As far as office collaboration solutions are concerned, Slack is the undisputed leader in this steadily growing market. However, Facebook recently announced plans to compete with Slack and similar software with Workplace, a solution which enables companies to connect all of their employees through group chats, customizable news feeds, voice and video calling, and some other convenient features. During the latest iteration of the TechCrunch Disrupt event held yesterday in London, Facebook announced that Workplace will soon offer support for third-party integration of customer relationship management (CRM) software, as well as alternative email, calendar, and file sharing apps.
In other words, Facebook is looking to compete with Slack - and now Microsoft - by offering a more customizable alternative which can easily be scaled and modified in accordance with the needs of its users. Interestingly enough, this support will be enabled solely through application programming interfaces (APIs) for IT professionals, so no additional app stores will be added to the mix. This approach means that developers of enterprise apps will find supporting Workplace with their own solutions easier as they won't have to adhere to any strict app store guidelines.
As Workplace director Julien Codorniou explained yesterday in London, the Facebook-owned platform will soon support integration with all software as a service (SaaS) products designed for enterprises. While no specific partnerships have yet been announced, Codorniou named a few hypothetical examples, including using Google's solutions for email, Box for file sharing needs, and Salesforce for customer relationship management, all within Workplace itself. All in all, this is a rather significant announcement which could easily prompt more Slack users to switch to Workplace.

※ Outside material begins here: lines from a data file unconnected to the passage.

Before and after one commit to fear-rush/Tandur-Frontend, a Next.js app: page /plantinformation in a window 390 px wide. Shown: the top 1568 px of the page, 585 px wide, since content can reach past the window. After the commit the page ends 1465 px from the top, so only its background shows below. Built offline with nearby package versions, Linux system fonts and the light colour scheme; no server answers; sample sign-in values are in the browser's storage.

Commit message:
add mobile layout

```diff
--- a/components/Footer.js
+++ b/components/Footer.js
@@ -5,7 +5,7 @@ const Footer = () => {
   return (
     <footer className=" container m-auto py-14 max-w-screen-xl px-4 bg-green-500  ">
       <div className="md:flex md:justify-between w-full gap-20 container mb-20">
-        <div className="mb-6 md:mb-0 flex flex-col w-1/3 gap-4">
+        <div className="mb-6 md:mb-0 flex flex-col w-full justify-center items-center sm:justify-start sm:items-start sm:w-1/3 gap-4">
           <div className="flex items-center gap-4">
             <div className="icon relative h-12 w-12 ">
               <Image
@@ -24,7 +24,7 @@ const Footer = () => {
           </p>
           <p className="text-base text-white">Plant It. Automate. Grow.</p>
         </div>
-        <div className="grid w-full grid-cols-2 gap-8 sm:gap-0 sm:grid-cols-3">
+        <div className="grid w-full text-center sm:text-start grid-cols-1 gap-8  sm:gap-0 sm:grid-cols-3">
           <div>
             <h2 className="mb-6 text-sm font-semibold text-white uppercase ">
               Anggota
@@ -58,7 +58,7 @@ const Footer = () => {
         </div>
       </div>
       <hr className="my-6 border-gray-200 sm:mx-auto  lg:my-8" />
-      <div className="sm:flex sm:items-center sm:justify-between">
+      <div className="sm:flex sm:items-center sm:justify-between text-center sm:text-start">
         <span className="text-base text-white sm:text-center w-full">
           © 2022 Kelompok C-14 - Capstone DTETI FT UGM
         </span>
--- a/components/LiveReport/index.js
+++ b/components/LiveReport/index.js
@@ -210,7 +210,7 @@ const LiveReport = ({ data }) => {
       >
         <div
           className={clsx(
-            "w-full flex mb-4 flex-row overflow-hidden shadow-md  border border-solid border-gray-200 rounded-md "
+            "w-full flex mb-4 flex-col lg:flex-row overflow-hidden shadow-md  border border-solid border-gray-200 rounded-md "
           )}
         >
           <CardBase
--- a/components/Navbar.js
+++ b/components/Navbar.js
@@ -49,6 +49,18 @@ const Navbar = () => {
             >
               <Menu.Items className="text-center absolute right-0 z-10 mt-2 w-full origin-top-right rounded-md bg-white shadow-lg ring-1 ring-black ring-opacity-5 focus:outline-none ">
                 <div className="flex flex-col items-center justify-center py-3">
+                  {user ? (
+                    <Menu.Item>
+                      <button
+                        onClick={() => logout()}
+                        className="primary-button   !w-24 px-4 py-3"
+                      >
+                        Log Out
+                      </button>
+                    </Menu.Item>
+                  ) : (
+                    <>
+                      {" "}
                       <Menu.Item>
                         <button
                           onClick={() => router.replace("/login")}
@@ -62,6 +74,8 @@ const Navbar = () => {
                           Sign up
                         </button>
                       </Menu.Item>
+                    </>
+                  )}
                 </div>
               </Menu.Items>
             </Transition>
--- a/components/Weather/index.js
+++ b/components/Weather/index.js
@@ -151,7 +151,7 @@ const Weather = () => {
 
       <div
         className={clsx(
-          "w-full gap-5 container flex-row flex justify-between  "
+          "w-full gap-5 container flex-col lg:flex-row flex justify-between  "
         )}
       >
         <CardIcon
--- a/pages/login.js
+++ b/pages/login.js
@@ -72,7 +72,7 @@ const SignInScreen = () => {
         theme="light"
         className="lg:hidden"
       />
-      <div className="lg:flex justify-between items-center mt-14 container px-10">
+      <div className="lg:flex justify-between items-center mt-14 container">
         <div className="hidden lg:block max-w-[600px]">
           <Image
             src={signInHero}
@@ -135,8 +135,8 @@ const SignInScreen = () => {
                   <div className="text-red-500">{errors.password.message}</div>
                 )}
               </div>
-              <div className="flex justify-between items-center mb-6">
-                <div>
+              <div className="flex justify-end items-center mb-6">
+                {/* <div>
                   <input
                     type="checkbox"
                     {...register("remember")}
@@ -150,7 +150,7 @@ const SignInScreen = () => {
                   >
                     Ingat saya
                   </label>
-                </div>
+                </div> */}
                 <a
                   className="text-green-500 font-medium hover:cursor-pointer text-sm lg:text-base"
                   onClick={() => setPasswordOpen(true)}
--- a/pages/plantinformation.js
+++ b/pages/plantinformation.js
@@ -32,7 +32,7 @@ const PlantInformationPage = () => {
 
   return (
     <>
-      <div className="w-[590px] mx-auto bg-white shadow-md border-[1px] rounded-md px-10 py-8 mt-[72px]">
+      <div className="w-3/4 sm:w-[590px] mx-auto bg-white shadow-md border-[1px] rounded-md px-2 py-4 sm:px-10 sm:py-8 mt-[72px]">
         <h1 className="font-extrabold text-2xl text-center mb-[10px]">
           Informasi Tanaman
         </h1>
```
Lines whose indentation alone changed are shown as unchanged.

On the grand scale of things, this is yet another step in Facebook's long-term strategy designed to diversify the company's portfolio and revenue streams. While initially established as a social media firm, the Menlo Park-based company gradually transformed into one of the largest tech giants on the planet with investments in hundreds of different industries. While Slack is still the biggest provider of office collaboration solutions, Workplace has a lot of potential to challenge for that title in the future given how Facebook's solution is based on the company's omnipresent social network everyone is already familiar with. Couple that with Facebook's unlimited financial resources and it's not unreasonable to presume that Slack will be facing some serious competition shortly.